Ocean City Today

Court ruling affects condo amenity use

Reader's Forum
Jul 13, 2017



printed 07/14/17



There are about 25,000 condominium units in Ocean City. Some of these unit owners may have had their use of condominium property significantly diminished by a June 23, 2017 opinion of the Maryland Court of Appeals.

In a seminal opinion written by an activist judge from Montgomery County, Maryland, the court ruled in a case called Elvaton Towne Condominium v. Rose that if the condominium legal documents permit it, an owner’s use of a condominium common element can be temporarily suspended under certain situation.

In the Elvaton decision, the court determined that the condominium legal documents can authorize the condominium board of directors to temporarily suspend the owner’s use of a condominium’s parking lot or swimming pool for not paying fees that are due.

On the surface, the Court’s decision seems reasonable. Unfortunately, the decision applies to many common elements if the unit owner has not paid required fees. For example, under the court decision, if properly authorized, the board of directors can suspend the owner’s use of an elevator in a high-rise building, turn off condominium-supplied cable or internet service or prohibit the use of onsite condominium storage lockers, outside showers, trash or mail boxes until all fees are up-to-date.

Prior to the June 23 decision, the accepted method to make sure all condominium owners paid required fees was for the board to place a court-ordered lien against the unit that would have to be paid before the unit could be sold.

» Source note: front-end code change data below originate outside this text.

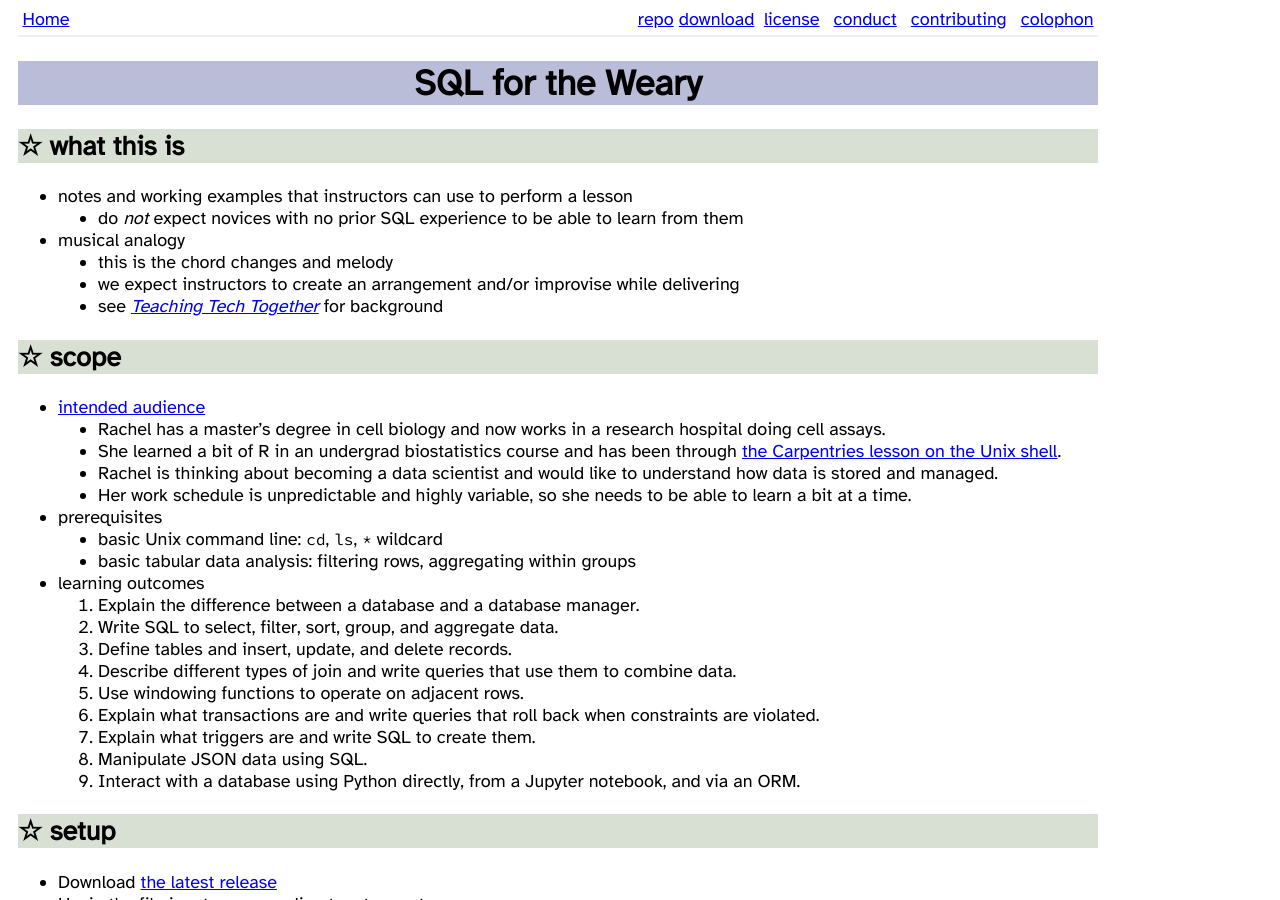
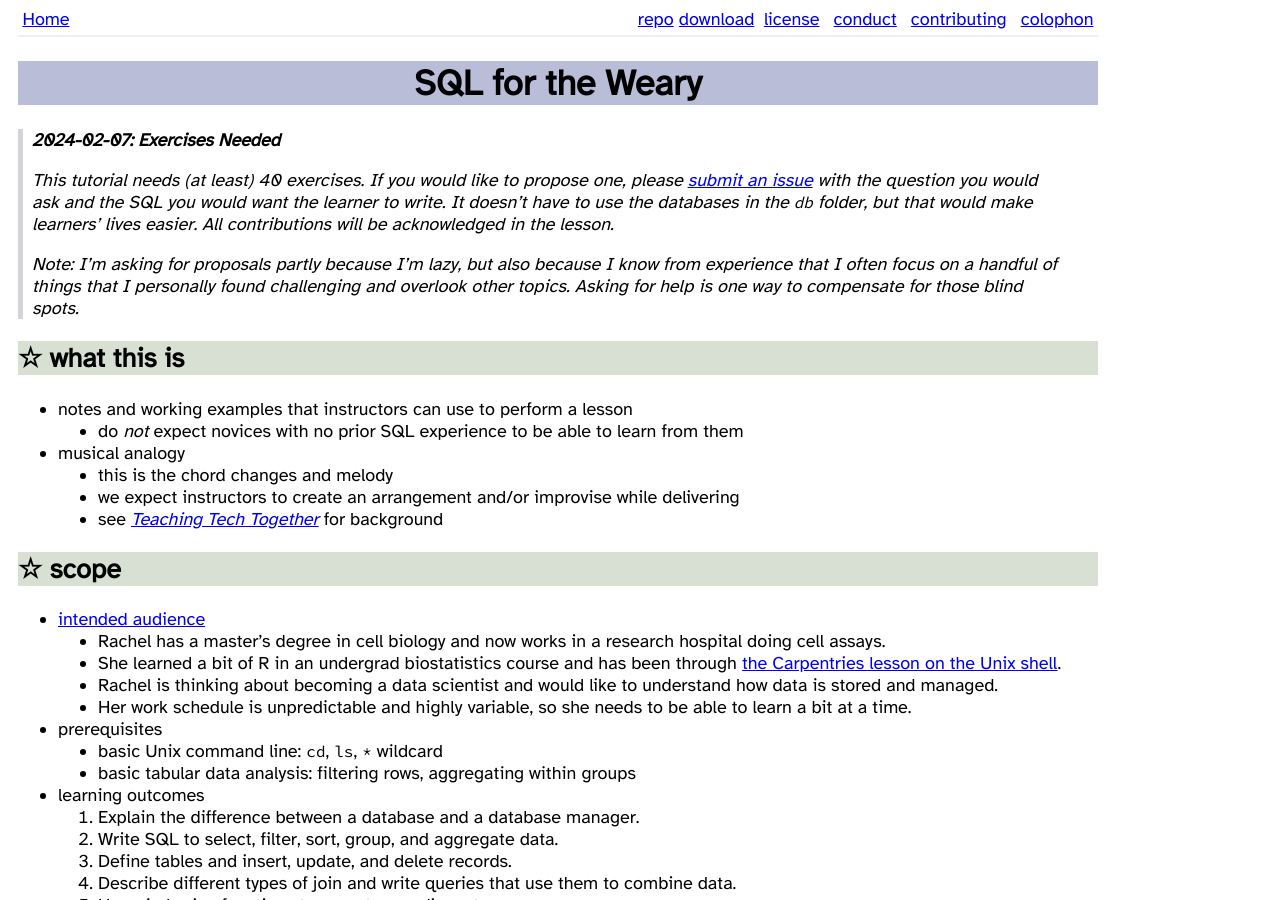
Before and after one commit to gvwilson/sql-tutorial, a Jekyll site: the page built from index.md, in a window 1280 px wide and 900 px high. Built offline with Jekyll 4.4.1, drawn with Linux system fonts in a browser that asks for light colours; nearby versions of some CDN libraries.

Commit message:
feat: plea for exercises

```diff
--- a/index.md
+++ b/index.md
@@ -2,6 +2,23 @@
 home: true
 ---
 {% include init_counters.md %}
+
+> **2024-02-07: Exercises Needed**
+>
+> This tutorial needs (at least) 40 exercises.
+> If you would like to propose one,
+> please [submit an issue]({{site.data.meta.repo}}/issues)
+> with the question you would ask and the SQL you would want the learner to write.
+> It doesn't have to use the databases in the `db` folder,
+> but that would make learners' lives easier.
+> All contributions will be acknowledged in the lesson.
+>
+> Note: I'm asking for proposals partly because I'm lazy,
+> but also because I know from experience that
+> I often focus on a handful of things that I personally found challenging
+> and overlook other topics.
+> Asking for help is one way to compensate for those blind spots.
+
 <section markdown="1">
 
 {% include h2_unnumbered.md title="what this is" %}
```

The Maryland legislature needs to take prompt action to overturn this draconian ruling of the Maryland appeals court.

Joseph Potter

Ocean City

Comments (0)
If you wish to comment, please login.